Filename and extension

Unless specified, the output file is automatically named.

  • A single R package named pkg1 is packed into pkg1.txt.
  • Multiple R packages named pkg1, pkg2, … are packed into pkglite.txt.

The file extension is .txt so that one can recognize, open, and inspect it directly using regular text editors.

File format

The overall goal here is to make the file format unambiguous, human-friendly, and machine-readable. For pkglite.txt, we follow the DCF (Debian Control File) format, used by Debian, R, and RStudio IDE. The minimalist, time-tested format allows us to save key-value data in plain text that humans can easily read and write.

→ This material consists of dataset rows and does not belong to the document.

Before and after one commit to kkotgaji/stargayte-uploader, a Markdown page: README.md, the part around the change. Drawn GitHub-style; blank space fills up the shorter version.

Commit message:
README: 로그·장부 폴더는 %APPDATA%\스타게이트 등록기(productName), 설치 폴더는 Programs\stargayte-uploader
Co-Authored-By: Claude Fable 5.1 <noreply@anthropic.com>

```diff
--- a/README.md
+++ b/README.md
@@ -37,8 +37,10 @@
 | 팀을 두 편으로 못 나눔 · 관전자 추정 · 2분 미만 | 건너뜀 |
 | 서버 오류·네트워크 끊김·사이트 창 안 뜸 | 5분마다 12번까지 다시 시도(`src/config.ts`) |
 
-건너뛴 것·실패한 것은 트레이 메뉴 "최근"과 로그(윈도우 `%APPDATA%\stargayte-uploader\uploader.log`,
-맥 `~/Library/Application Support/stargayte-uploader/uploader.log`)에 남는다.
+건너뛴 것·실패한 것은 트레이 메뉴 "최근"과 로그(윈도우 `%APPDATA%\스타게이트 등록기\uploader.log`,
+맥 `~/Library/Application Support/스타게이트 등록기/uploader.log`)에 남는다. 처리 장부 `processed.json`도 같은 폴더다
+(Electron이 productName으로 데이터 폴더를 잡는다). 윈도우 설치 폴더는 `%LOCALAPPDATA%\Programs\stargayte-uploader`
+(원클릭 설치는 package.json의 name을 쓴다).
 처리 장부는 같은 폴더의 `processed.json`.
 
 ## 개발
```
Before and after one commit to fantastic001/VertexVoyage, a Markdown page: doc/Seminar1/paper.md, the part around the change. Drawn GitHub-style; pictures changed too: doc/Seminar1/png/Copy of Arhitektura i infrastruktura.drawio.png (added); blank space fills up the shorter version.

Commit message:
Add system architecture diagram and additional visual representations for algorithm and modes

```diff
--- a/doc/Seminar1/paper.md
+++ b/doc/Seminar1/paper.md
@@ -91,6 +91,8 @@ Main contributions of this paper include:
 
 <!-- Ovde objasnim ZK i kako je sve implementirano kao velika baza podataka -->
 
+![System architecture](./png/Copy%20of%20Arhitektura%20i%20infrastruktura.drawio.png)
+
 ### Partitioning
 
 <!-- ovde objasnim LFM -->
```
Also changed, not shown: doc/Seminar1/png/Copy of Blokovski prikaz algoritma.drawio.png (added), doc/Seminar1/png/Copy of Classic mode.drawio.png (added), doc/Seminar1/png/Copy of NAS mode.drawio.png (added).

The format is also extendable to include more information about the assets being packed.

File structure

A pkglite.txt is structured following these rules:

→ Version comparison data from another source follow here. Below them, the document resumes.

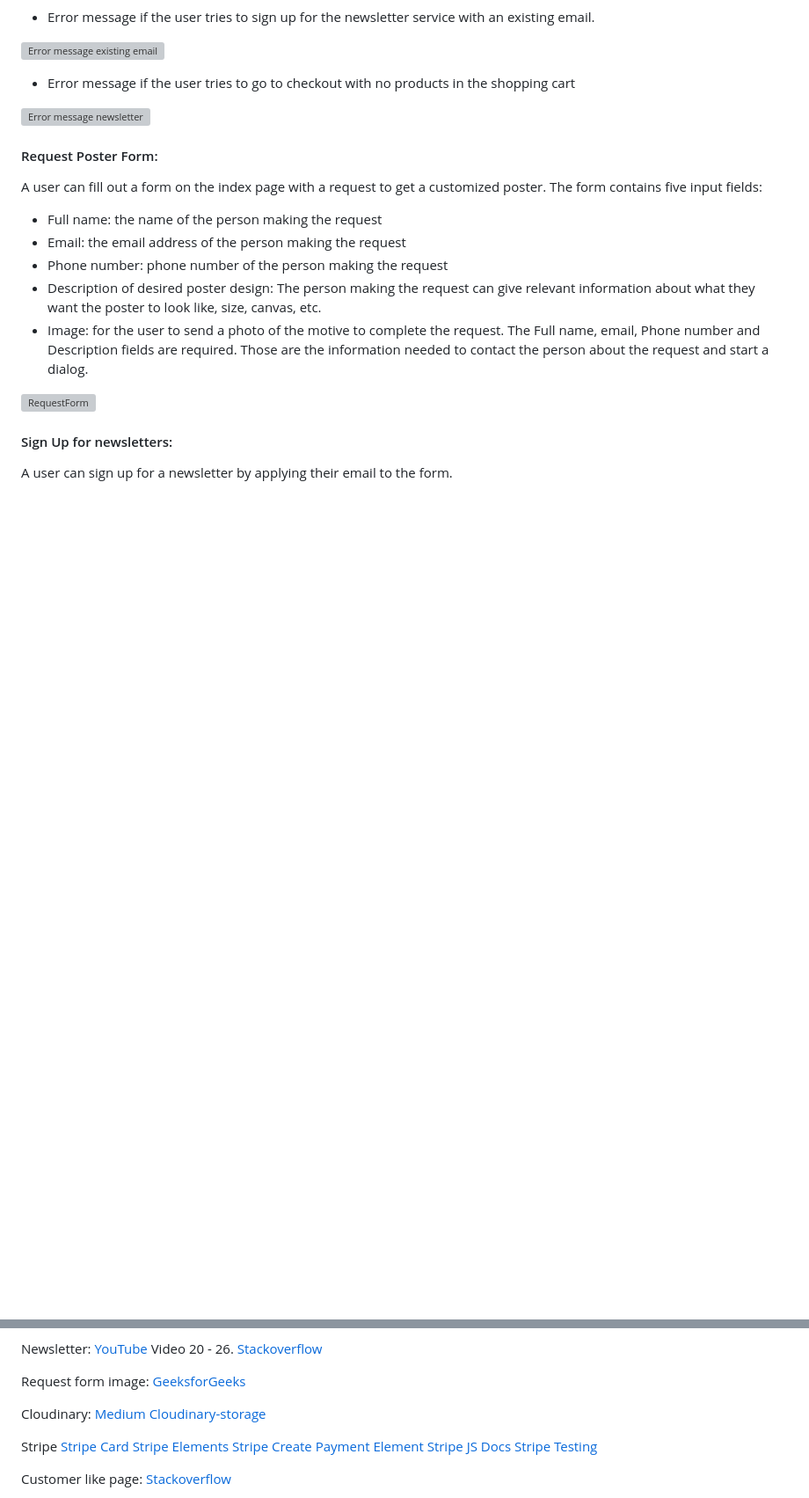
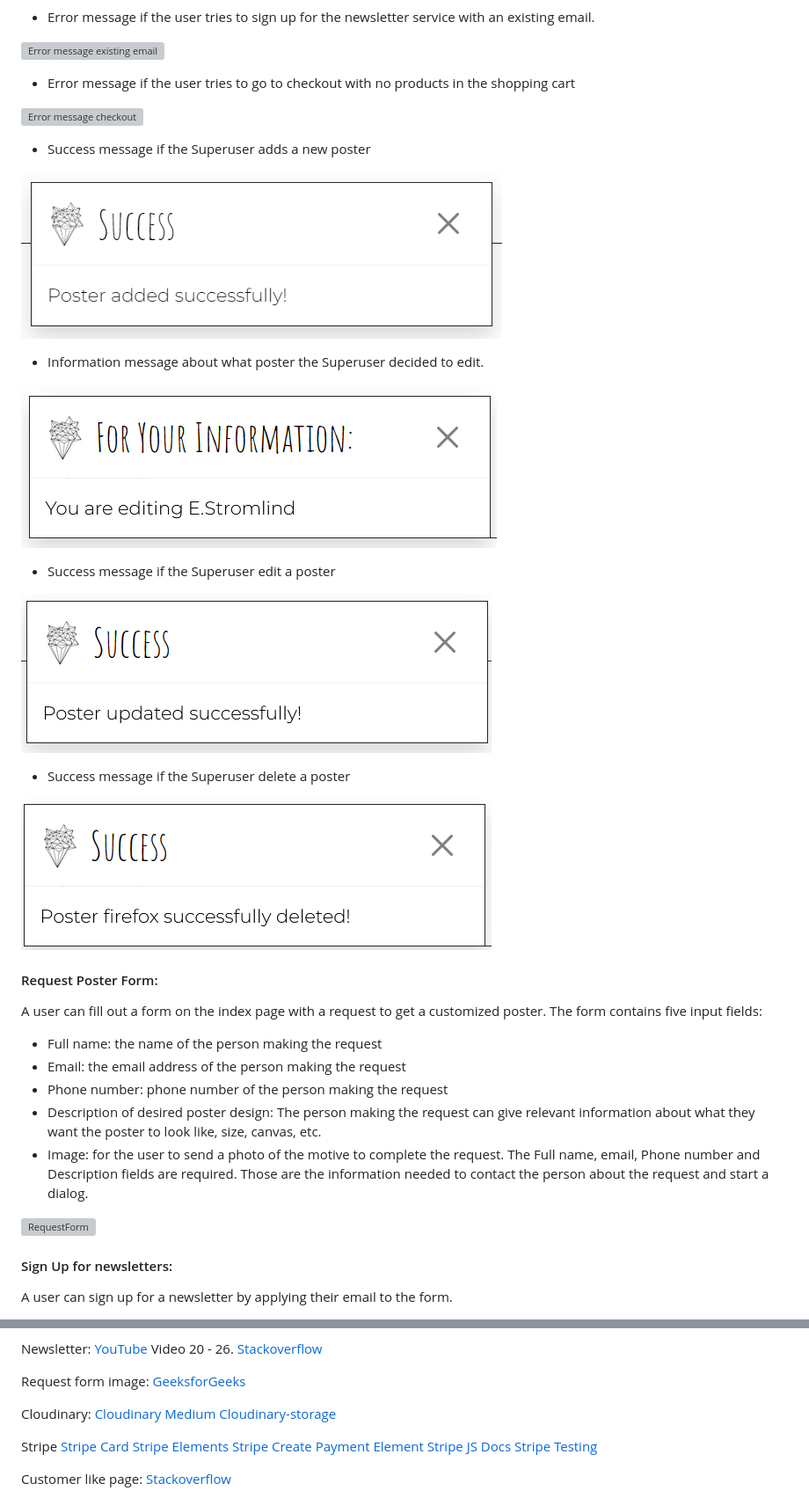
Before and after one commit to Code-Institute-Submissions/stroemlind-esart_JulyResub, a Markdown page: README.md, 2 parts joined by grey strips. Shown: that part at 88% size. Rendered like a GitHub page; pictures changed too: documentation/testing/info-add.png (added), documentation/testing/info-delete.png (added), documentation/testing/info-editposter.png (added); blank space fills up the shorter version; grey boxes are pictures that could not be loaded.

Commit message:
Add content and images to Existing Features in README.md

```diff
--- a/README.md
+++ b/README.md
@@ -247,7 +247,23 @@ Depending on if the user does different actions on the web application, a little
 
 * Error message if the user tries to go to checkout with no products in the shopping cart
 
-![Error message newsletter](documentation/testing/trycheckoutwithnopost.png)
+![Error message checkout](documentation/testing/trycheckoutwithnopost.png)
+
+* Success message if the Superuser adds a new poster
+
+![Success message add poster](documentation/testing/info-add.png)
+
+* Information message about what poster the Superuser decided to edit.
+
+![Information about edit poster](documentation/testing/info-editposter.png)
+
+* Success message if the Superuser edit a poster
+
+![Success message edit poster](documentation/testing/info-updatesuccess.png)
+
+* Success message if the Superuser delete a poster
+
+![Success message delete poster](documentation/testing/info-delete.png)
 
 #### Request Poster Form:
 A user can fill out a form on the index page with a request to get a customized poster. The form contains five input fields:
@@ -835,6 +861,7 @@ Request form image:
 [GeeksforGeeks](https://www.geeksforgeeks.org/imagefield-django-forms/)
 
 Cloudinary:
+[Cloudinary](https://pypi.org/project/cloudinary/)
 [Medium](https://jszczerbinski.medium.com/django-web-app-and-images-cloudinary-straightforward-study-ae8b5bb03e37)
 [Cloudinary-storage](https://pypi.org/project/django-cloudinary-storage/)
 
```
Also changed, not shown: other parts of README.md (+11 -1 lines), documentation/testing/desk-posterdetailsuper.png (added), documentation/testing/error404.png (added).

  • One file contains multiple DCF format blocks.
  • Each block includes the metadata and the content of one file in an R package.
  • Each block is separated by a blank line. The last block has a trailing blank line.

Field names and values

Each block has at least four key-value pairs called fields. For example:

Package: pkglite
File: R/pkglite-package.R
Format: text
Content:
  #' @keywords internal
  "_PACKAGE"

The keys and values in these fields are separated by a colon and a whitespace except for Content, whose value part starts in a new line.

Package

R package name. Since one pkglite.txt might contain files from multiple packages, this field is used to declare the package the file is under explicitly.

This design implies that each pkglite.txt can only store multiple R packages with unique names.

File

The relative path (to the package root) of the file.

Format

File format category. It can be text or binary. This determines how the file content will be read and written.

Content

The file content. The text format files are stored as-is, while the binary files are stored in the hexadecimal format, following the RTF format convention. In both cases, two whitespaces are added before each line of the value part.